The current Tiki cocktail trend of recent years has helped feed demand for a rum renaissance here in America, leading to a fresh emerging slate of new distilleries all around the country — especially in sugarcane-growing regions and states such as Florida and Louisiana.
What’s the main ingredient in rum?
Sugar, whether derived from fresh sugarcane juice, sugarcane syrup or molasses, is the primary building block when it comes to making rum. As with beer and many other spirits, the process also incorporates water and yeast to encourage fermentation before distillation takes place to filter off the alcoholic byproduct.
Spiced rums might include the addition of cinnamon, vanilla, ginger, clove, nutmeg or other flavoring agents.

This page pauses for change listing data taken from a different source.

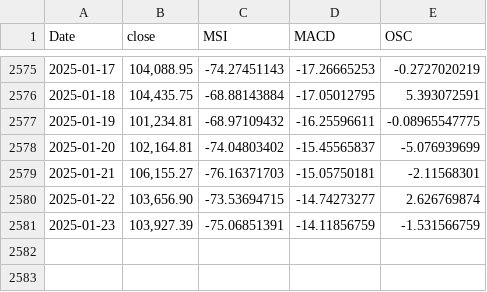
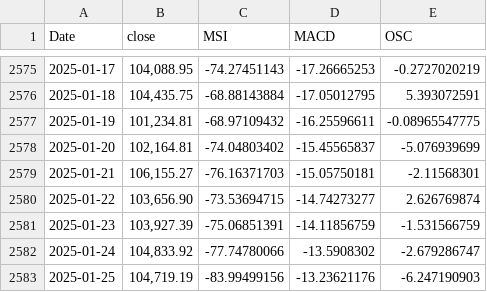
Before and after one commit to MeMitty/MeMitty.github.io, a CSV file: breadthdata.csv, drawn as a sheet; only a part is shown, gaps mark what is left out; the diff names each change by its address in the sheet, - before the commit and + after, or states it on an @@ line.

Commit message:
Update 25th Jan 2025

```diff
--- a/breadthdata.csv
+++ b/breadthdata.csv
+row 2582: 2025-01-24 | 104,833.92 | -77.74780066 | -13.5908302 | -2.679286747
+row 2583: 2025-01-25 | 104,719.19 | -83.99499156 | -13.23621176 | -6.247190903
```
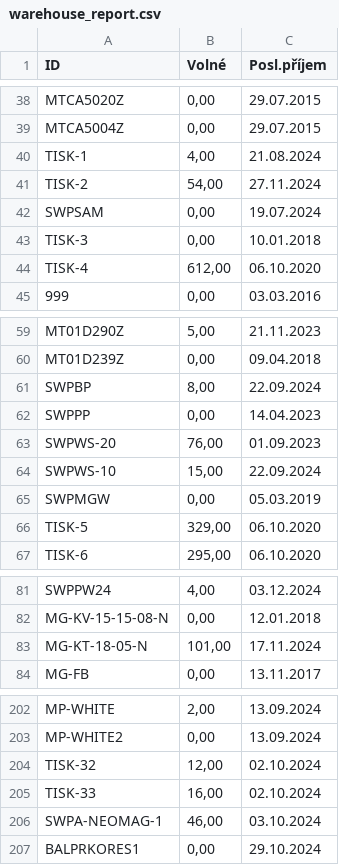
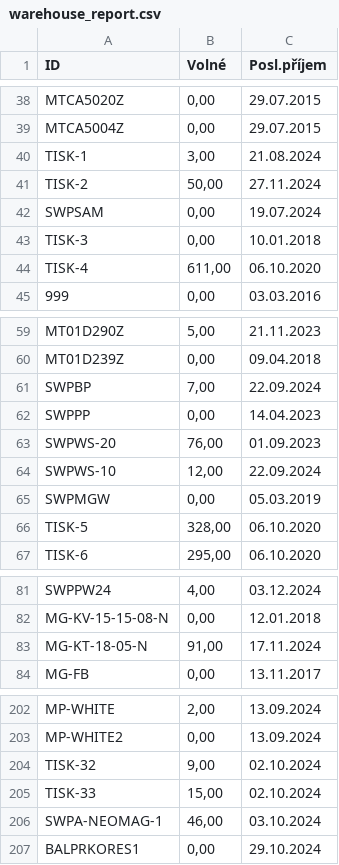
Before and after one commit to kaffo21/Shipmall_warehouse_report, a CSV file: data/warehouse_report.csv, drawn as a sheet; only a part is shown, gaps mark what is left out; the diff covers the shown part only.

```diff
--- a/data/warehouse_report.csv
+++ b/data/warehouse_report.csv
@@ -39,7 +39,7 @@ MTCA5020Z;0,00;29.07.2015
 MTCA5004Z;0,00;29.07.2015
-TISK-1;4,00;21.08.2024
-TISK-2;54,00;27.11.2024
+TISK-1;3,00;21.08.2024
+TISK-2;50,00;27.11.2024
 SWPSAM;0,00;19.07.2024
 TISK-3;0,00;10.01.2018
-TISK-4;612,00;06.10.2020
+TISK-4;611,00;06.10.2020
 999;0,00;03.03.2016
@@ -60,8 +60,8 @@ MT01D290Z;5,00;21.11.2023
 MT01D239Z;0,00;09.04.2018
-SWPBP;8,00;22.09.2024
+SWPBP;7,00;22.09.2024
 SWPPP;0,00;14.04.2023
 SWPWS-20;76,00;01.09.2023
-SWPWS-10;15,00;22.09.2024
+SWPWS-10;12,00;22.09.2024
 SWPMGW;0,00;05.03.2019
-TISK-5;329,00;06.10.2020
+TISK-5;328,00;06.10.2020
 TISK-6;295,00;06.10.2020
@@ -82,3 +82,3 @@ SWPPW24;4,00;03.12.2024
 MG-KV-15-15-08-N;0,00;12.01.2018
-MG-KT-18-05-N;101,00;17.11.2024
+MG-KT-18-05-N;91,00;17.11.2024
 MG-FB;0,00;13.11.2017
@@ -203,4 +203,4 @@ MP-WHITE;2,00;13.09.2024
 MP-WHITE2;0,00;13.09.2024
-TISK-32;12,00;02.10.2024
-TISK-33;16,00;02.10.2024
+TISK-32;9,00;02.10.2024
+TISK-33;15,00;02.10.2024
 SWPA-NEOMAG-1;46,00;03.10.2024
```
Also changed, not shown: 13 edited cells elsewhere in this file, 1 other file.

Finished rum can be sipped straight off the still or stored in oak barrels for aging.
Similar to wine, rum’s inherent flavor characteristics depend heavily on terroir — the distinctive qualities of the sugar that’s derived through the growing conditions and geographic location from which it was harvested.
What is rhum agricole?
A term that might pop up from time to time in your rum research, rhum agricole refers to a fresh sugarcane juice-based style of rum produced exclusively in the French West Indies.
What’s the difference between light rum and dark rum?
Lohfeld offers this fairly simple explanation.
“Light rum typically refers to the flavor; dark rum refers to the color,” he describes. “Light rum is usually distilled at a much higher proof, often to compensate for a lower-quality sugar source and lower-quality fermentation.”
Adding caramel flavor and/or aging in oak barrels are the key factors that lend gold or dark rum its distinctive coloring.
What is “navy-strength” rum?
Not for the faint of heart, or stomach, “navy-strength” — AKA “overproof” — rum clocks in between 54 to 57 percent alcohol by volume (ABV) or higher.
After the British Royal Navy invaded Jamaica in 1655, ship pursers began allotting each sailor a daily ration of rum to replace their usual apt-to-spoil brandy allotment, and would test the rum for high proof by mixing it with gunpowder and igniting it.
What’s the most popular rum mixer?
Rum’s sugar base plays nicely with most sweet fruit juices, particularly the tropical varieties like pineapple, lime, coconut and passion fruit. However, rum also pairs well with cola, ginger ale, ginger beer and other carbonated sodas.
How did the Hurricane originate?
Invented at Pat O’Brien’s in the New Orleans French Quarter, the city’s signature Hurricane cocktail was created in the 1940s as a way to utilize an abundance of rum traveling up the Mississippi River from the Caribbean islands at the time. Traditionally served in a fancy hurricane lamp-shaped glass, the potent beverage usually includes several shots of rum and has become a must-order tradition when in the Big Easy.
Thirsty? Learn how to make a Hurricane and other rum cocktails, here.